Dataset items
========================================

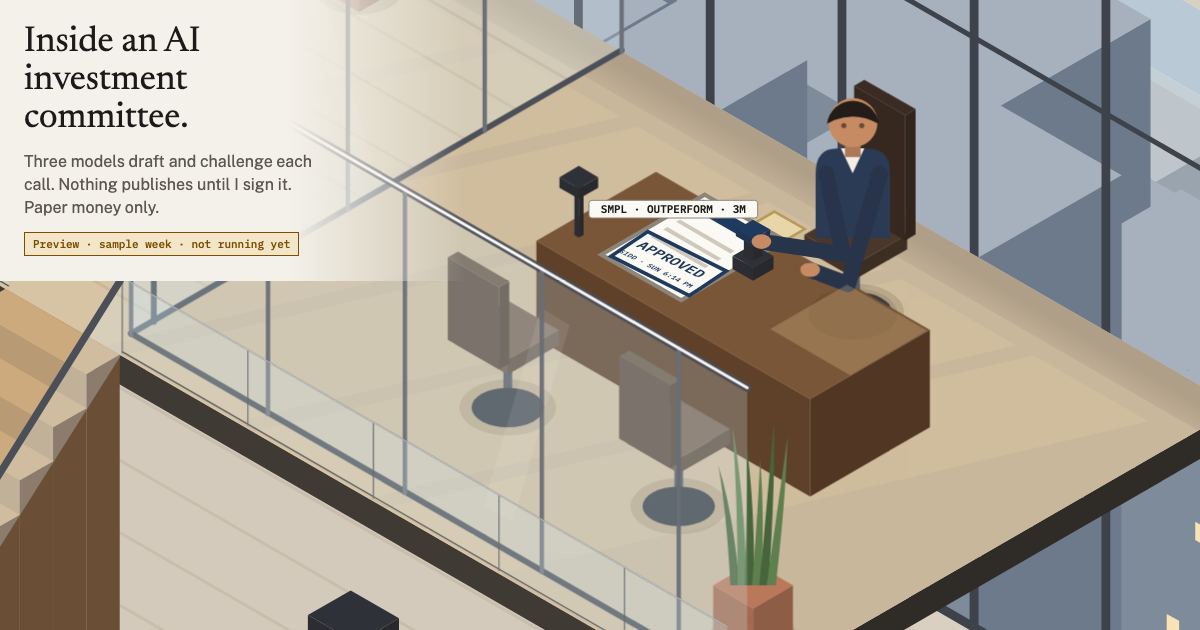
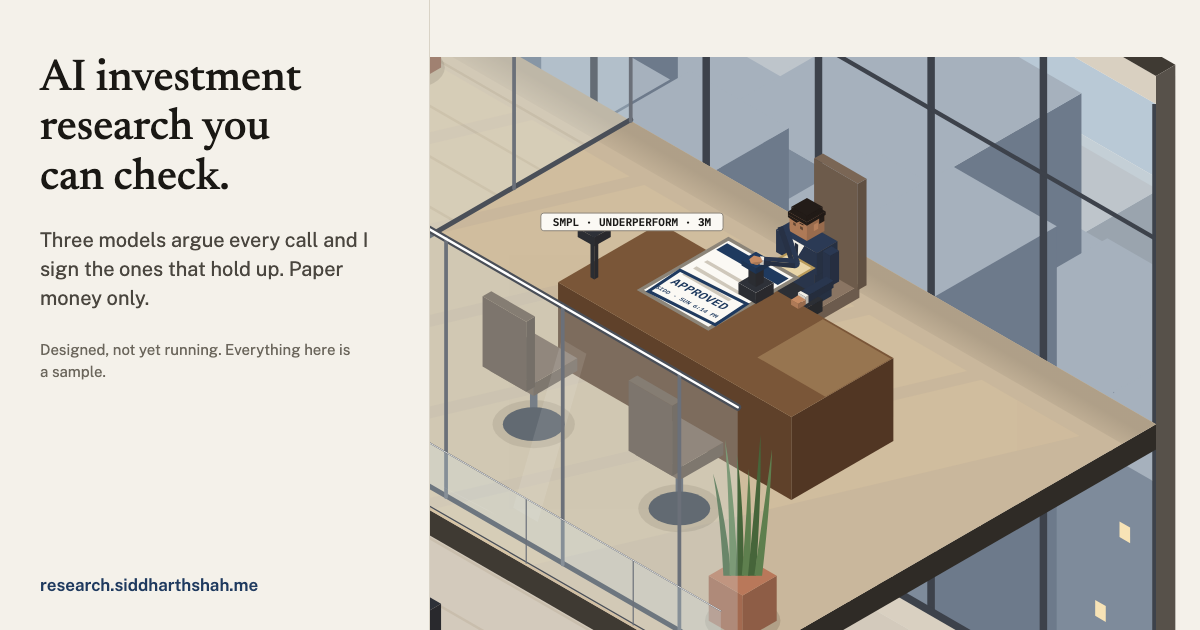
feat(site): refresh the preview image and calm the seat cards (#15)
The link preview shows the new headline and art, hover no longer pauses the replay, and the phone sheet sits over the caption so the office stays in view.

diff --git a/docs/assets/cards.js b/docs/assets/cards.js
@@ -1,8 +1,8 @@
 /* Seat cards on the homepage office. Each tag on the art is a button (home.js builds them); this opens a small card for the seat:
    Can't, Reads, This week. Refusal first. Facts come from the seven stops on desk.html; the "This week" line is read from sample.js.
-   Opening a card pauses the replay (HLR.pause). Closing never resumes it; the play control does.
+   Pinning a card (click, tap, Enter, a #seat= link) pauses the replay (HLR.pause); a hover preview does not. Closing never resumes it; the play control does.
    Desktop: hover or keyboard focus previews, a click pins; Esc or a click elsewhere closes.
-   Phone (coarse pointer or narrow): a bottom sheet with a close button, kept above the caption when there is room.
+   Phone (coarse pointer or narrow): a bottom sheet with a close button, over the caption card so the art stays in view.
    Deep link: #seat=analyst|risk|chair|sidd|scripts|record opens that card. */
 (function () {
   var tags = document.getElementById('tags'), stage = document.getElementById('office');
@@ -83,7 +83,7 @@
     card.style.left = card.style.top = card.style.bottom = '';
     if (sheet) {
       var now = document.querySelector('.now'), r = now && now.getBoundingClientRect(), vh = innerHeight, bottom = 8;
-      if (r && r.top > 0 && r.bottom <= vh + 1 && r.top - 56 > card.offsetHeight + 16) bottom = Math.round(vh - r.top + 8); // above the caption, so the status line stays readable
+      if (r && r.top > 0 && r.bottom <= vh + 1) bottom = Math.round(vh - r.bottom); // over the caption card (the replay is paused), so the art stays in view and the status line below stays readable
       card.style.bottom = bottom + 'px'; return;
     }
     var st = stage.getBoundingClientRect(), W0 = st.width, H0 = st.height, cw = card.offsetWidth, chh = card.offsetHeight;
@@ -110,7 +110,7 @@
     btns.forEach(function (b) { b.setAttribute('aria-expanded', String(b.getAttribute('data-k') === k)); });
     place();
     if (pin) setHash(true);
-    if (window.HLR && HLR.pause) HLR.pause();
+    if (pin && window.HLR && HLR.pause) HLR.pause(); // a hover preview never stops the replay; pinning does
     if (pin && opts && opts.focus) xBtn.focus();
   }
   function close(back) {

diff --git a/docs/index.html b/docs/index.html
@@ -10,7 +10,7 @@
 <meta property="og:title" content="High Leverage Research: AI investment research you can check">
 <meta property="og:description" content="Three models argue every call and I sign the ones that hold up. Each call is sealed before the market answers and scored in public, misses included. Paper money only.">
 <meta property="og:url" content="https://research.siddharthshah.me/">
-<meta property="og:image" content="https://research.siddharthshah.me/assets/og.png?v=10249724">
+<meta property="og:image" content="https://research.siddharthshah.me/assets/og.png?v=90e436eb">
 <meta property="og:image:width" content="1200">
 <meta property="og:image:height" content="630">
 <meta property="og:image:alt" content="An isometric two-floor office. Sidd, the portfolio manager, stamps a call approved at his desk.">
@@ -21,7 +21,7 @@
 <link rel="stylesheet" href="assets/tokens.css?v=758c9adf">
 <link rel="stylesheet" href="assets/site.css?v=77429205">
 <link rel="stylesheet" href="assets/home.css?v=aa9d2071">
-<link rel="stylesheet" href="assets/cards.css?v=9b969d7f">
+<link rel="stylesheet" href="assets/cards.css?v=75e3c0ea">
 <link rel="stylesheet" href="assets/call.css?v=cc29440d">
 <link rel="stylesheet" href="assets/funnel.css?v=c0f4f4ca">
 </head>
@@ -88,7 +88,7 @@
 <script src="assets/sample.js?v=3184977b"></script>
 <script src="assets/floor.js?v=23644974"></script>
 <script src="assets/home.js?v=21c49e2e"></script>
-<script src="assets/cards.js?v=d360307c"></script>
+<script src="assets/cards.js?v=c8fd2d38"></script>
 <script src="assets/call.js?v=53c2b5f7"></script>
 <script src="assets/funnel.js?v=cc613f2f"></script>
 <script src="assets/nav.js?v=57650d35"></script>

diff --git a/docs/assets/cards.css b/docs/assets/cards.css
@@ -24,8 +24,10 @@
 .seatcard-x:hover{background:var(--bg)}
 .seatcard-x:focus-visible{outline:2px solid var(--ink);outline-offset:-4px}
 
-.seatcard.sheet{position:fixed;left:var(--s2);right:var(--s2);width:auto;max-width:none;max-height:calc(100svh - 72px);overflow:auto;z-index:40;padding:var(--s4)}
-.seatcard.sheet dd{font-size:var(--fs-base);line-height:1.4}
+.seatcard.sheet{position:fixed;left:var(--s2);right:var(--s2);width:auto;max-width:none;max-height:calc(100svh - 72px);overflow:auto;z-index:40;padding:var(--s3) var(--s4)}
+.seatcard.sheet .seatcard-t{margin-bottom:var(--s1,4px)}
+.seatcard.sheet dl{gap:var(--s1,4px) var(--s3)}
+.seatcard.sheet dd{font-size:15px;line-height:1.35}
 @media (max-width:360px){
   .seatcard dl{grid-template-columns:1fr;gap:0}
   .seatcard dd{margin-bottom:var(--s2)}

diff --git a/docs/desk.html b/docs/desk.html
@@ -10,7 +10,7 @@
 <meta property="og:title" content="How it works · High Leverage Research">
 <meta property="og:description" content="One call, start to finish: scripts, three model seats, and a human signature before anything publishes. Paper money, designed but not yet running.">
 <meta property="og:url" content="https://research.siddharthshah.me/desk.html">
-<meta property="og:image" content="https://research.siddharthshah.me/assets/og.png?v=10249724">
+<meta property="og:image" content="https://research.siddharthshah.me/assets/og.png?v=90e436eb">
 <meta property="og:image:width" content="1200">
 <meta property="og:image:height" content="630">
 <meta property="og:image:alt" content="An isometric two-floor office. Sidd, the portfolio manager, stamps a call approved at his desk.">

diff --git a/docs/notes.html b/docs/notes.html
@@ -10,7 +10,7 @@
 <meta property="og:title" content="Design notes · High Leverage Research">
 <meta property="og:description" content="The choices behind the desk, why I made them and what each costs. Paper money, designed but not yet running.">
 <meta property="og:url" content="https://research.siddharthshah.me/notes.html">
-<meta property="og:image" content="https://research.siddharthshah.me/assets/og.png?v=10249724">
+<meta property="og:image" content="https://research.siddharthshah.me/assets/og.png?v=90e436eb">
 <meta property="og:image:width" content="1200">
 <meta property="og:image:height" content="630">
 <meta property="og:image:alt" content="An isometric two-floor office. Sidd, the portfolio manager, stamps a call approved at his desk.">

diff --git a/docs/record.html b/docs/record.html
@@ -10,7 +10,7 @@
 <meta property="og:title" content="The record · High Leverage Research">
 <meta property="og:description" content="Every call, numbered and dated. Losses stay up at the same size as wins. Sample week today.">
 <meta property="og:url" content="https://research.siddharthshah.me/record.html">
-<meta property="og:image" content="https://research.siddharthshah.me/assets/og.png?v=10249724">
+<meta property="og:image" content="https://research.siddharthshah.me/assets/og.png?v=90e436eb">
 <meta property="og:image:width" content="1200">
 <meta property="og:image:height" content="630">
 <meta property="og:image:alt" content="An isometric two-floor office. Sidd, the portfolio manager, stamps a call approved at his desk.">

========================================

What to produce: Set down all the entries above verbatim, and include none of the pictures.

Expected answer:
feat(site): refresh the preview image and calm the seat cards (#15)
The link preview shows the new headline and art, hover no longer pauses the replay, and the phone sheet sits over the caption so the office stays in view.

diff --git a/docs/assets/cards.js b/docs/assets/cards.js
@@ -1,8 +1,8 @@
 /* Seat cards on the homepage office. Each tag on the art is a button (home.js builds them); this opens a small card for the seat:
    Can't, Reads, This week. Refusal first. Facts come from the seven stops on desk.html; the "This week" line is read from sample.js.
-   Opening a card pauses the replay (HLR.pause). Closing never resumes it; the play control does.
+   Pinning a card (click, tap, Enter, a #seat= link) pauses the replay (HLR.pause); a hover preview does not. Closing never resumes it; the play control does.
    Desktop: hover or keyboard focus previews, a click pins; Esc or a click elsewhere closes.
-   Phone (coarse pointer or narrow): a bottom sheet with a close button, kept above the caption when there is room.
+   Phone (coarse pointer or narrow): a bottom sheet with a close button, over the caption card so the art stays in view.
    Deep link: #seat=analyst|risk|chair|sidd|scripts|record opens that card. */
 (function () {
   var tags = document.getElementById('tags'), stage = document.getElementById('office');
@@ -83,7 +83,7 @@
     card.style.left = card.style.top = card.style.bottom = '';
     if (sheet) {
       var now = document.querySelector('.now'), r = now && now.getBoundingClientRect(), vh = innerHeight, bottom = 8;
-      if (r && r.top > 0 && r.bottom <= vh + 1 && r.top - 56 > card.offsetHeight + 16) bottom = Math.round(vh - r.top + 8); // above the caption, so the status line stays readable
+      if (r && r.top > 0 && r.bottom <= vh + 1) bottom = Math.round(vh - r.bottom); // over the caption card (the replay is paused), so the art stays in view and the status line below stays readable
       card.style.bottom = bottom + 'px'; return;
     }
     var st = stage.getBoundingClientRect(), W0 = st.width, H0 = st.height, cw = card.offsetWidth, chh = card.offsetHeight;
@@ -110,7 +110,7 @@
     btns.forEach(function (b) { b.setAttribute('aria-expanded', String(b.getAttribute('data-k') === k)); });
     place();
     if (pin) setHash(true);
-    if (window.HLR && HLR.pause) HLR.pause();
+    if (pin && window.HLR && HLR.pause) HLR.pause(); // a hover preview never stops the replay; pinning does
     if (pin && opts && opts.focus) xBtn.focus();
   }
   function close(back) {

diff --git a/docs/index.html b/docs/index.html
@@ -10,7 +10,7 @@
 <meta property="og:title" content="High Leverage Research: AI investment research you can check">
 <meta property="og:description" content="Three models argue every call and I sign the ones that hold up. Each call is sealed before the market answers and scored in public, misses included. Paper money only.">
 <meta property="og:url" content="https://research.siddharthshah.me/">
-<meta property="og:image" content="https://research.siddharthshah.me/assets/og.png?v=10249724">
+<meta property="og:image" content="https://research.siddharthshah.me/assets/og.png?v=90e436eb">
 <meta property="og:image:width" content="1200">
 <meta property="og:image:height" content="630">
 <meta property="og:image:alt" content="An isometric two-floor office. Sidd, the portfolio manager, stamps a call approved at his desk.">
@@ -21,7 +21,7 @@
 <link rel="stylesheet" href="assets/tokens.css?v=758c9adf">
 <link rel="stylesheet" href="assets/site.css?v=77429205">
 <link rel="stylesheet" href="assets/home.css?v=aa9d2071">
-<link rel="stylesheet" href="assets/cards.css?v=9b969d7f">
+<link rel="stylesheet" href="assets/cards.css?v=75e3c0ea">
 <link rel="stylesheet" href="assets/call.css?v=cc29440d">
 <link rel="stylesheet" href="assets/funnel.css?v=c0f4f4ca">
 </head>
@@ -88,7 +88,7 @@
 <script src="assets/sample.js?v=3184977b"></script>
 <script src="assets/floor.js?v=23644974"></script>
 <script src="assets/home.js?v=21c49e2e"></script>
-<script src="assets/cards.js?v=d360307c"></script>
+<script src="assets/cards.js?v=c8fd2d38"></script>
 <script src="assets/call.js?v=53c2b5f7"></script>
 <script src="assets/funnel.js?v=cc613f2f"></script>
 <script src="assets/nav.js?v=57650d35"></script>

diff --git a/docs/assets/cards.css b/docs/assets/cards.css
@@ -24,8 +24,10 @@
 .seatcard-x:hover{background:var(--bg)}
 .seatcard-x:focus-visible{outline:2px solid var(--ink);outline-offset:-4px}
 
-.seatcard.sheet{position:fixed;left:var(--s2);right:var(--s2);width:auto;max-width:none;max-height:calc(100svh - 72px);overflow:auto;z-index:40;padding:var(--s4)}
-.seatcard.sheet dd{font-size:var(--fs-base);line-height:1.4}
+.seatcard.sheet{position:fixed;left:var(--s2);right:var(--s2);width:auto;max-width:none;max-height:calc(100svh - 72px);overflow:auto;z-index:40;padding:var(--s3) var(--s4)}
+.seatcard.sheet .seatcard-t{margin-bottom:var(--s1,4px)}
+.seatcard.sheet dl{gap:var(--s1,4px) var(--s3)}
+.seatcard.sheet dd{font-size:15px;line-height:1.35}
 @media (max-width:360px){
   .seatcard dl{grid-template-columns:1fr;gap:0}
   .seatcard dd{margin-bottom:var(--s2)}

diff --git a/docs/desk.html b/docs/desk.html
@@ -10,7 +10,7 @@
 <meta property="og:title" content="How it works · High Leverage Research">
 <meta property="og:description" content="One call, start to finish: scripts, three model seats, and a human signature before anything publishes. Paper money, designed but not yet running.">
 <meta property="og:url" content="https://research.siddharthshah.me/desk.html">
-<meta property="og:image" content="https://research.siddharthshah.me/assets/og.png?v=10249724">
+<meta property="og:image" content="https://research.siddharthshah.me/assets/og.png?v=90e436eb">
 <meta property="og:image:width" content="1200">
 <meta property="og:image:height" content="630">
 <meta property="og:image:alt" content="An isometric two-floor office. Sidd, the portfolio manager, stamps a call approved at his desk.">

diff --git a/docs/notes.html b/docs/notes.html
@@ -10,7 +10,7 @@
 <meta property="og:title" content="Design notes · High Leverage Research">
 <meta property="og:description" content="The choices behind the desk, why I made them and what each costs. Paper money, designed but not yet running.">
 <meta property="og:url" content="https://research.siddharthshah.me/notes.html">
-<meta property="og:image" content="https://research.siddharthshah.me/assets/og.png?v=10249724">
+<meta property="og:image" content="https://research.siddharthshah.me/assets/og.png?v=90e436eb">
 <meta property="og:image:width" content="1200">
 <meta property="og:image:height" content="630">
 <meta property="og:image:alt" content="An isometric two-floor office. Sidd, the portfolio manager, stamps a call approved at his desk.">

diff --git a/docs/record.html b/docs/record.html
@@ -10,7 +10,7 @@
 <meta property="og:title" content="The record · High Leverage Research">
 <meta property="og:description" content="Every call, numbered and dated. Losses stay up at the same size as wins. Sample week today.">
 <meta property="og:url" content="https://research.siddharthshah.me/record.html">
-<meta property="og:image" content="https://research.siddharthshah.me/assets/og.png?v=10249724">
+<meta property="og:image" content="https://research.siddharthshah.me/assets/og.png?v=90e436eb">
 <meta property="og:image:width" content="1200">
 <meta property="og:image:height" content="630">
 <meta property="og:image:alt" content="An isometric two-floor office. Sidd, the portfolio manager, stamps a call approved at his desk.">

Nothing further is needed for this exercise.